When we first got chickens, we didn’t have a clue. I’d read all the books and learned what seemed important. But as with so many things in life, you can never learn everything ahead of time There’s always more to understand along the way. We figured we’d learn as we went, which is my favorite way to do anything anyway.
We drove down to Wilco (which, for those of you non locals, is a farm store) and let the kids pick a few different colors from one of the chick bins. We told the employees this was our first time, and asked if they have any advice for us, but they said “No, not really. You’ll be fine.”
Awesome! And we were. Totally fine. The chicks were loved and adored and played with and given names. The kids called the brown ones things like “Brownie” and “Chocolate”. The white ones were “Marshmallow” and “Snowflake”. Friends came over to hold them and play with them. They were the most adored chickens ever.
The chicks grew into teenager chickens and and were escorted out of the garage into the wild blue yonder of our backyard. They were thrilled – or at least I think they were. It’s hard to tell with chickens.
The kids would go outside to play with them and to give them treats like mealworms. It was idyllic. We paid a lot of attention to those chickens.
My daughter started to get annoyed with a few of the birds. They’d chase the other chickens, jump on top of them and in her words be aggressive & bothersome. In fact, she changed their names from Marshmallow & Snowflake to Aggressive White and Bothersome White.
And the noise they made! Sheesh! I’d knew that roosters would crow, but we were pretty sure these were all hens. They all looked like hens. In our yard you could hear a chicken crow at all hours of the day. I figured it was just one of those things that was different in real life than the way it was in the books. All chickens crowed, and they crowed all the time.
At the time, my daughter was reading a Nancy Drew book she’d brought home from the library. I think she’d picked it because it was about chickens, too. Nancy Drew and her baby chicks. I thumbed through it one day and noticed that they even had the same kinds of chicks that we bought – Sex Link. Such a weird name. Until I read the next paragraph – Sex Link chickens are engineered to be colored by their sex. !! Brown ones are hens and white ones are roosters.

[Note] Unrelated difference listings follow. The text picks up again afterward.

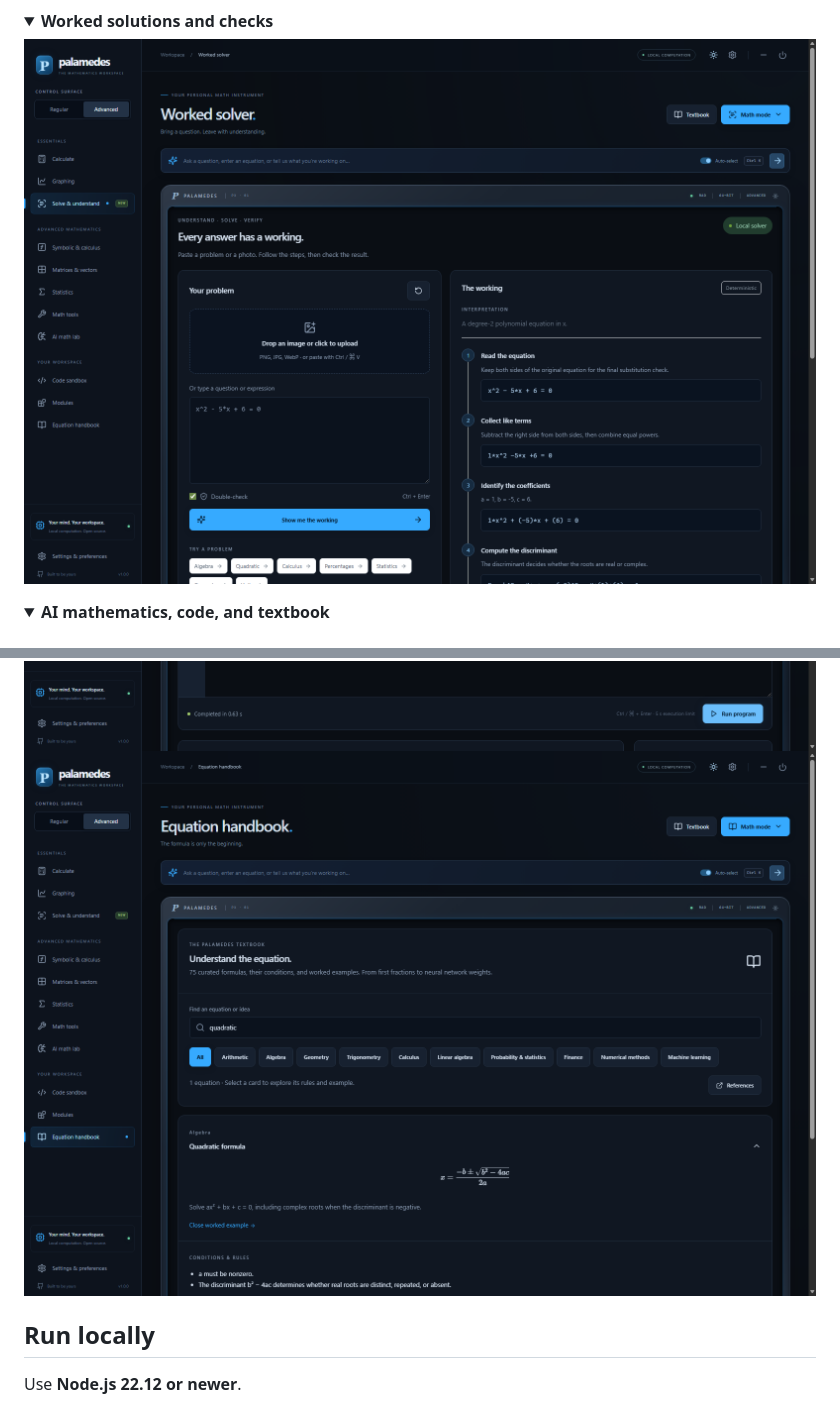
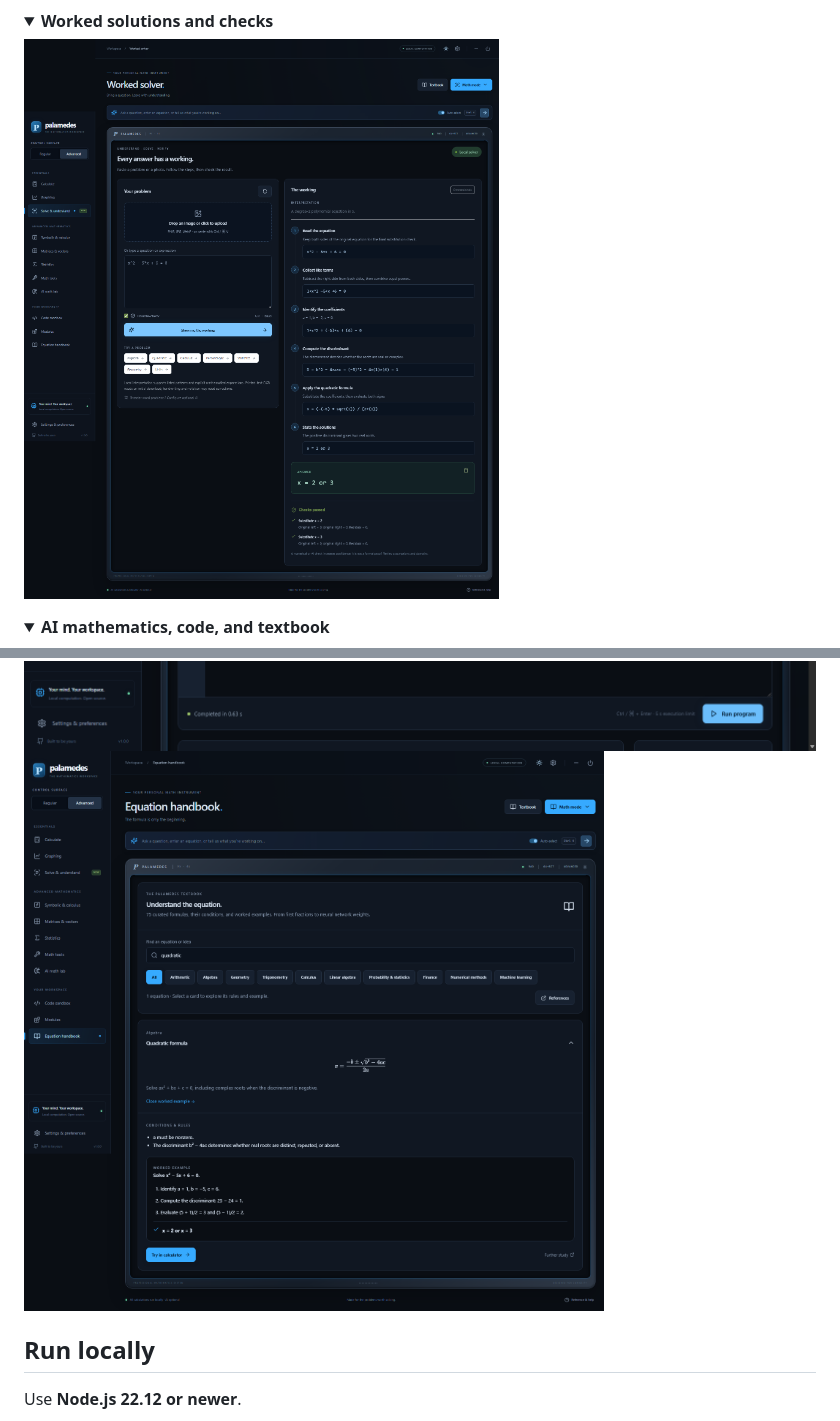
Before and after one commit to Ag3nt47/Palamedes, a Markdown page: README.md, 2 parts joined by grey strips. Drawn GitHub-style; pictures changed too: docs/media/handbook-full.png (added), docs/media/solver-full.png (added); folded sections open.

```diff
--- a/README.md
+++ b/README.md
@@ -57,7 +57,7 @@ The [capability matrix](docs/CAPABILITIES.md) distinguishes the available UI too
 
 <details><summary><strong>Worked solutions and checks</strong></summary>
 
-![Worked solution](docs/media/solver.png)
+![Worked solution](docs/media/solver-full.png)
 
 </details>
 
@@ -65,7 +65,7 @@ The [capability matrix](docs/CAPABILITIES.md) distinguishes the available UI too
 
 ![Machine learning weights](docs/media/ml-lab.png)
 ![Programming sandbox](docs/media/sandbox.png)
-![Equation handbook](docs/media/handbook.png)
+![Equation handbook](docs/media/handbook-full.png)
 
 </details>
 
```
Also changed, not shown: docs/media/mobile.png (added), 2 other files.
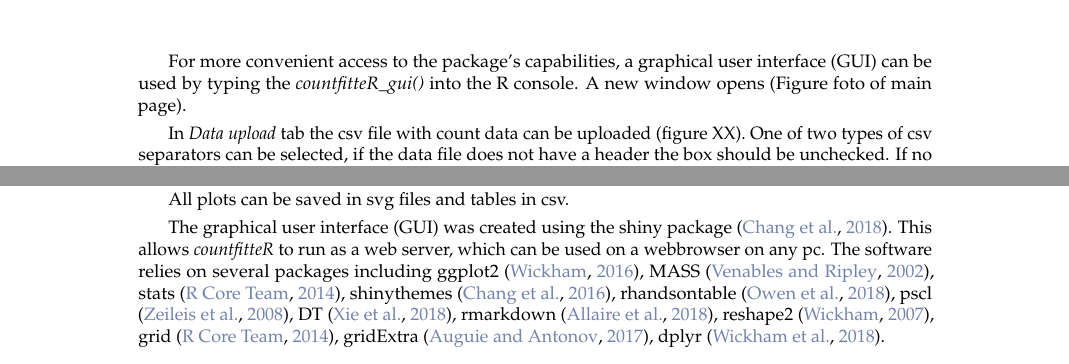
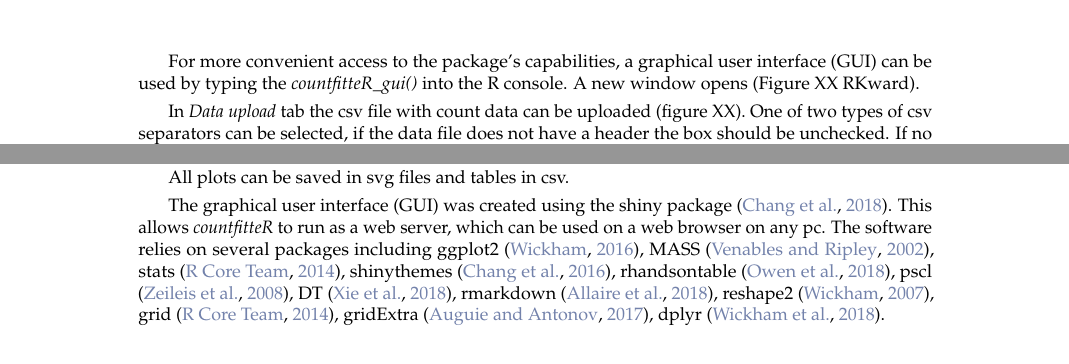
Before and after one commit to devSJR/countfitter_RJ, a LaTeX document (RJwrapper.tex, which reads Chilmoniuk.tex): two parts of page 4 of 8, joined at a grey line, cut so that both start at the same text. Compiled offline with pdfLaTeX.

Commit message:
Updates from ShareLaTeX

```diff
--- a/Chilmoniuk.tex
+++ b/Chilmoniuk.tex
@@ -131,7 +131,7 @@ ADD EXAMPLE DATA SET
 
 Our application is available as a web server that may be used in an analysis of any kind count data, not only $\gamma H2AX$ and 53BP1. It is accompanied by an in-depth manual depicting the implemented framework and a rationale behind it. The guide covers both theoretical fundamentals and usage of \emph{countfitteR}, from a data import to a report generation.
 
-For more convenient access to the package’s capabilities, a graphical user interface (GUI) can be used by typing the \emph{countfitteR\_gui()} into the R console. A new window opens (Figure foto of main page).
+For more convenient access to the package’s capabilities, a graphical user interface (GUI) can be used by typing the \emph{countfitteR\_gui()} into the R console. A new window opens (Figure XX RKward).
 
 In \textit{Data upload} tab the csv file with count data can be uploaded (figure XX). One of two types of csv separators can be selected, if the data file does not have a header the box should be unchecked. If no file will be inputed, example file will be loaded.
 
@@ -145,7 +145,7 @@ Other tabs are \textit{Save report}, where all the results, obtained from functi
 
 All plots can be saved in svg files and tables in csv.
 
-The graphical user interface  (GUI) was created using  the shiny package \citep{shiny}. This allows \emph{countfitteR} to run as a web server, which can be used on a webbrowser on any pc. The software relies on several packages including ggplot2 \citep{ggplot2}, MASS \citep{MASS}, stats \citep{Rrr}, shinythemes \citep{shinythemes}, rhandsontable \citep{rhandsontable}, pscl \citep{pscl}, DT \citep{DT}, rmarkdown \citep{rmarkdown}, reshape2 \citep{reshape2}, grid \citep{Rrr}, gridExtra \citep{gridextra}, dplyr  \citep{dplyr}.
+The graphical user interface  (GUI) was created using  the shiny package \citep{shiny}. This allows \emph{countfitteR} to run as a web server, which can be used on a web browser on any pc. The software relies on several packages including ggplot2 \citep{ggplot2}, MASS \citep{MASS}, stats \citep{Rrr}, shinythemes \citep{shinythemes}, rhandsontable \citep{rhandsontable}, pscl \citep{pscl}, DT \citep{DT}, rmarkdown \citep{rmarkdown}, reshape2 \citep{reshape2}, grid \citep{Rrr}, gridExtra \citep{gridextra}, dplyr  \citep{dplyr}.
 
 
 \begin{figure}[htbp]
```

Ohmyword, we did have roosters. No wonder! Why in the WORLD did Willco not tell us this?? Why did it take Nancy Drew to fill us in on our chickens?? They looked the same as the others – no rooster face, no rooster tail feathers. Apparently they get those a little later in life.
Now that we knew, everything made so much sense. Their behavior, why they acted like the bosses of the yard, why they appeared to be aggressive and bothersome to the chickens…it all became clear. These were roosters and roosters behave differently than chickens. They’re supposed to. They’re roosters. If a chicken acted like a rooster, it’d be weird. Weird enough that they’d get their name changed. But when a rooster does it, it’s expected. It’s understood. And if for some reason the rooster started acting like a chicken, we’d think that was weird.
I was telling this story to a friend recently and it occurred to me that some of this can apply to people too. Not in a male/female stereotype way (where it kinda feels like I’m going, right? Nope.) In a knowledge and understanding kind of way. A little knowledge can be magic. Especially, for me, when it’s social & personality knowledge.
Before I knew that I was an ambivert, or that I had strengths in activation & achievement I just felt like I was a little weird. Mostly I felt inconsistent, impatient and task oriented. These weren’t exactly qualities I was proud of. Now that I have a names for myself, now that I can recognize myself in these titles, I get that I behave differently in different roles, that I’m great at getting things started and that I get things done. These are things I like and value, and these are things I can work with. I don’t get annoyed with myself that I’m behaving differently than everyone else. I get why I’m doing what I’m doing and I get on with it.
Before I knew about habits – how strong they are, how important they are – I’d beat myself up for doing the same exact thing every afternoon, no matter how strongly I had told myself things would be different the night before. Now I can recognize the cues that get me started on the habit and now I can understand that it’s not just that I feel like I’m autopilot and not thinking about my decisions – I really truly am. Now that I know the habit, I can alter it. I can tweak it to make a new routine automatic. One that I actually want. I can work on changing my reaction to the cue, take it out of automatic mode and make adjustments that work for me.
Before I knew my husband has strengths in deliberation, I’d get so dang frustrated that he wouldn’t just answer me. I’d ask “How does this look?” And he’d look and look and you could see him thinking. That was enough for me, I just knew he was trying to think of a nice way to say it was hideous. Once I understood this was him being deliberative, I had the patience to wait for him to say what he was thinking instead of just assuming the worst. He honestly didn’t know how it looked yet. He was still thinking about it. He wasn’t trying to spare my feelings, he was deciding. Oh.
There’s so much power in understanding ourselves and why we do what we do. And equally so in understanding other people. I love it.